Dataset items
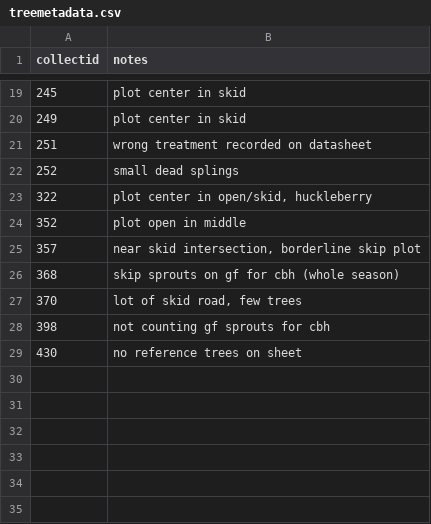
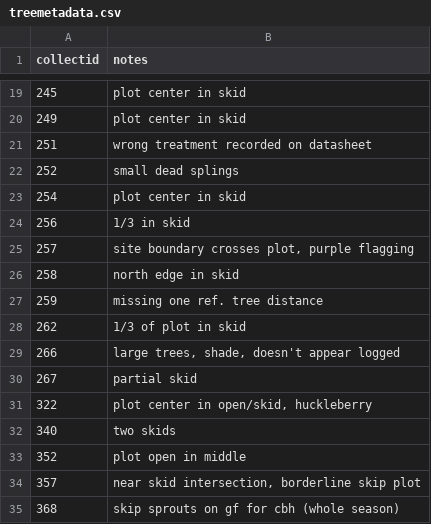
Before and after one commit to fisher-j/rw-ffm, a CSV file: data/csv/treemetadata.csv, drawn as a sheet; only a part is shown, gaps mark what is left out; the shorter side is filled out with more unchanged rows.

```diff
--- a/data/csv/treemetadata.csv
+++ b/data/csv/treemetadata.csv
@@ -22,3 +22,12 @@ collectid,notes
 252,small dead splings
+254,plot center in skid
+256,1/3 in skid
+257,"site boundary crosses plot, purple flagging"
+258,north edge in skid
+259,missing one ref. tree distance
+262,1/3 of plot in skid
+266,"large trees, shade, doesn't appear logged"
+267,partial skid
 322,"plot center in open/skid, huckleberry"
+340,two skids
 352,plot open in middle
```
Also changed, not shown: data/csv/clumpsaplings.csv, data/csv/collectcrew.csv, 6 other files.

==

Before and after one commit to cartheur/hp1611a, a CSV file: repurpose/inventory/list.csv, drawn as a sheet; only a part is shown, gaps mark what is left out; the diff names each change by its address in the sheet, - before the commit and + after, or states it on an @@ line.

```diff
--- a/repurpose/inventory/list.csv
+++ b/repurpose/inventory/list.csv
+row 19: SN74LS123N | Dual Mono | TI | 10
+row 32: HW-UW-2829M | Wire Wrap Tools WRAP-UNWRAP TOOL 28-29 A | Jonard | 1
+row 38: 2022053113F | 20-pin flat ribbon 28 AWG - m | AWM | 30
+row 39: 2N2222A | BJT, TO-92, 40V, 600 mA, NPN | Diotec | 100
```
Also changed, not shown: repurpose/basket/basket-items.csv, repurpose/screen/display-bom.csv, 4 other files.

### [WHAT IS REQUIRED]
Whenever the word "plot" occurs in a line above, copy that line.

### [RESULT FOR THIS EXERCISE]
+254,plot center in skid
+257,"site boundary crosses plot, purple flagging"
+262,1/3 of plot in skid
 322,"plot center in open/skid, huckleberry"
 352,plot open in middle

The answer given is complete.